Although you may be an expert in your field, you’re probably not an expert in interview skills. But you won’t cinch the interview just by having the right education or experience.

In this market, several intangible factors can win—or lose—you the job.

First impressions

You’ve read Blink, right? It may seem unfair, but interviewers are like the rest of us—they make decisions based on first impressions.

To influence the impression you make, consider all the externals your prospective boss will notice first: your voice, body language, eye contact, and demeanor. Speak clearly and confidently, but not too fast. Sit up and stand up straight with shoulders back. Avoid crossing your arms (it signals impatience or dissatisfaction), playing with your hair, or nervously tapping your fingers on the table.

You made it to the interview because you have something to offer—look the other leader in the eye, smile, and prepare for a great conversation.

Personal connection

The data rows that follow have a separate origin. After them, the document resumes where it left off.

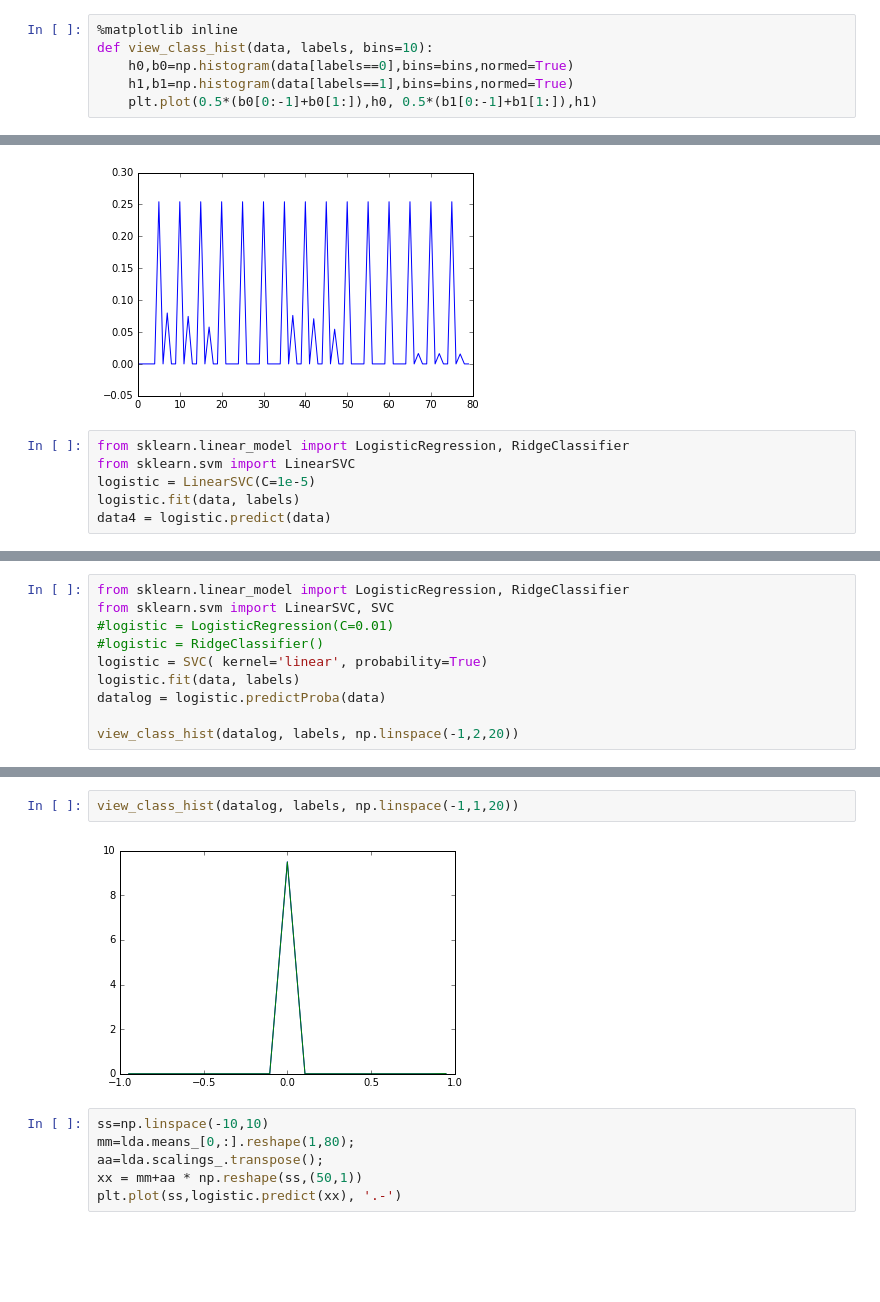
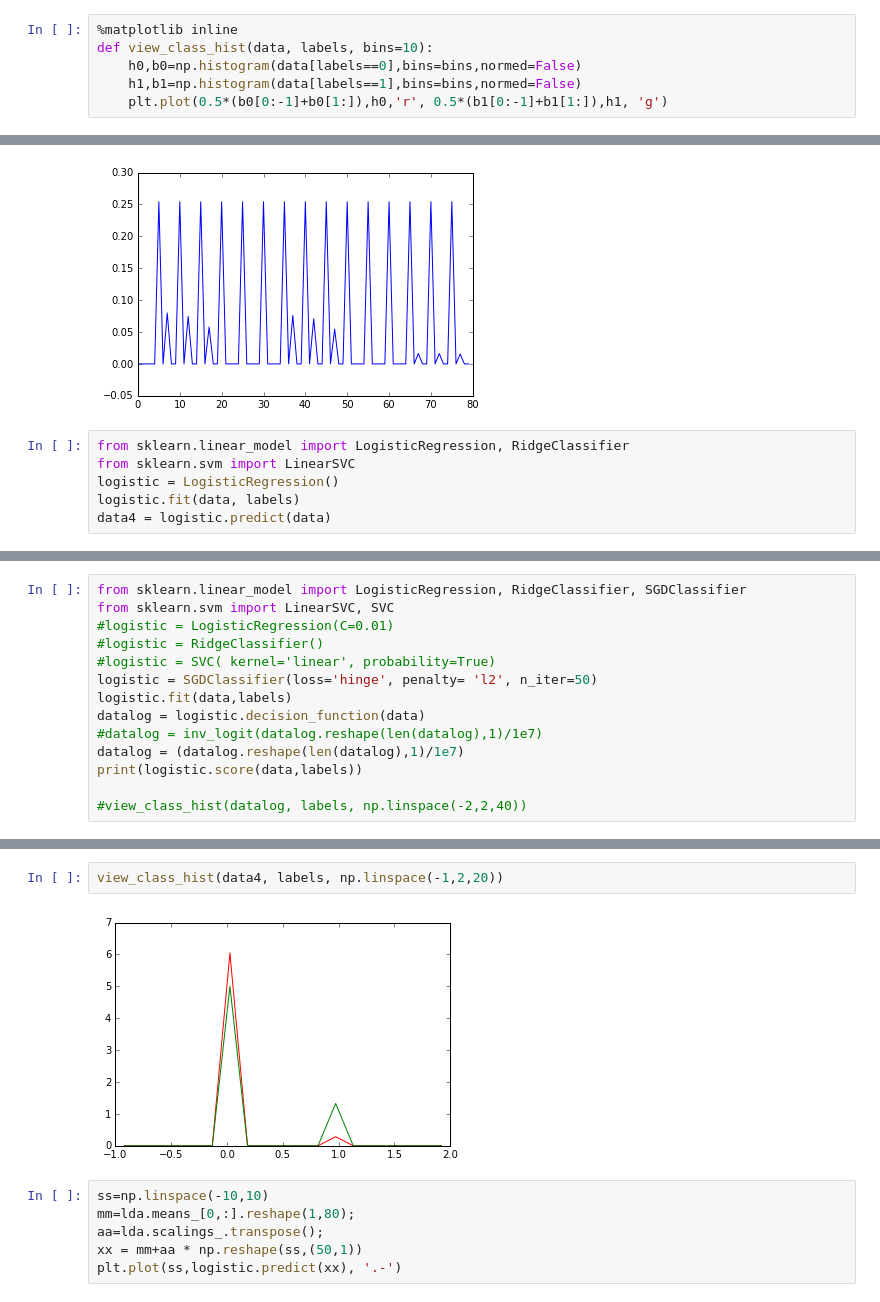
Before and after one commit to piperod/Activelearning-Slic, a Jupyter notebook: Replication_Preliminary_Results_Remi.ipynb, the cells around one changed output, grey strips where cells are left out. Saved outputs shown, nothing was run; the diff lists cells and outputs as text; blank space fills up the shorter version.

```diff
--- a/Replication_Preliminary_Results_Remi.ipynb
+++ b/Replication_Preliminary_Results_Remi.ipynb
@@ -312,7 +325,7 @@ data2 = lda.fit(data, labels).transform(data)
 # %%
 %matplotlib inline
 def view_class_hist(data, labels, bins=10):
-    h0,b0=np.histogram(data[labels==0],bins=bins,normed=True)
-    h1,b1=np.histogram(data[labels==1],bins=bins,normed=True)
-    plt.plot(0.5*(b0[0:-1]+b0[1:]),h0, 0.5*(b1[0:-1]+b1[1:]),h1)
+    h0,b0=np.histogram(data[labels==0],bins=bins,normed=False)
+    h1,b1=np.histogram(data[labels==1],bins=bins,normed=False)
+    plt.plot(0.5*(b0[0:-1]+b0[1:]),h0,'r', 0.5*(b1[0:-1]+b1[1:]),h1, 'g')
 # %%
@@ -350,6 +363,6 @@ plt.plot(pca.components_[0,:])
 # %%
 from sklearn.linear_model import LogisticRegression, RidgeClassifier
 from sklearn.svm import LinearSVC
-logistic = LinearSVC(C=1e-5)
+logistic = LogisticRegression()
 logistic.fit(data, labels)
 data4 = logistic.predict(data)
@@ -356,10 +374,14 @@ data4 = logistic.predict(data)
 # %%
-from sklearn.linear_model import LogisticRegression, RidgeClassifier
+from sklearn.linear_model import LogisticRegression, RidgeClassifier, SGDClassifier
 from sklearn.svm import LinearSVC, SVC
 #logistic = LogisticRegression(C=0.01)
 #logistic = RidgeClassifier()
-logistic = SVC( kernel='linear', probability=True)
-logistic.fit(data, labels)
-datalog = logistic.predictProba(data)
+#logistic = SVC( kernel='linear', probability=True)
+logistic = SGDClassifier(loss='hinge', penalty= 'l2', n_iter=50)
+logistic.fit(data,labels)
+datalog = logistic.decision_function(data)
+#datalog = inv_logit(datalog.reshape(len(datalog),1)/1e7)
+datalog = (datalog.reshape(len(datalog),1)/1e7)
+print(logistic.score(data,labels))
 
-view_class_hist(datalog, labels, np.linspace(-1,2,20))
+#view_class_hist(datalog, labels, np.linspace(-2,2,40))
@@ -366,7 +399,7 @@ view_class_hist(datalog, labels, np.linspace(-1,2,20))
 # %%
-view_class_hist(datalog, labels, np.linspace(-1,1,20))
+view_class_hist(data4, labels, np.linspace(-1,2,20))
 # %% [output]
-[figure, old version]
+[figure, new version]
 # %%
 ss=np.linspace(-10,10)
 mm=lda.means_[0,:].reshape(1,80);
```
Also changed, not shown: parts of 10 cells of this notebook.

Ministry is inherently collaborative, so your future colleagues want to know you’ll work well together and enjoy the process. Do your homework on their culture before the interview and respond appropriately—are they casual and fun-loving, or more serious and buttoned-up? If you think it’s the place for you, use the interview to develop chemistry with the team and show how easily you’ll fit in.

Potential contribution

Ministry also means everyone pitches in to get the job done. This may mean a willingness to do occasional “grunt work” without complaining, but it also means your interviewer is considering the scope of your skills. Do you have the potential for more responsibility? What church leadership ability do you have, and how can it grow? Make sure you talk about a variety of experiences in which you’ve played a role, and listen well as they talk about their needs and future plans.

Motivation and enthusiasm

Don’t go too far—no one gets excited about church staff meetings or paperwork. But you want this job for a reason, right? Let them know. Communicate an eagerness to get started, talk about the aspects of the ministry job you find most interesting, and perhaps even share something of your vision of the future with you in the role.

Ministry is hard enough without a sense of shared mission. Don’t leave your interviewers with any doubts about your enthusiasm for the organization, its people, or its potential.


In today’s rapidly-changing work environment, the ministry job you’re hired for may not be exactly what you’re doing next year—or next week. The ministry you’re interested in is looking at your current skills, but they’re also evaluating your adaptability to change.  How quickly do you learn new things? When have you successfully changed a program or a team, and what were the results? When the entrepreneurial senior leader charts a new course, will you be able to keep up?

You need the know-how of your discipline just to get in the door. In addition to that specific knowledge, employers are looking for the ability to think critically, see the big picture, and do what it takes to accomplish the goal.

Each organization will value these five intangibles differently, but all five matter—and they can be the difference between leaving disappointed and leaving with an offer.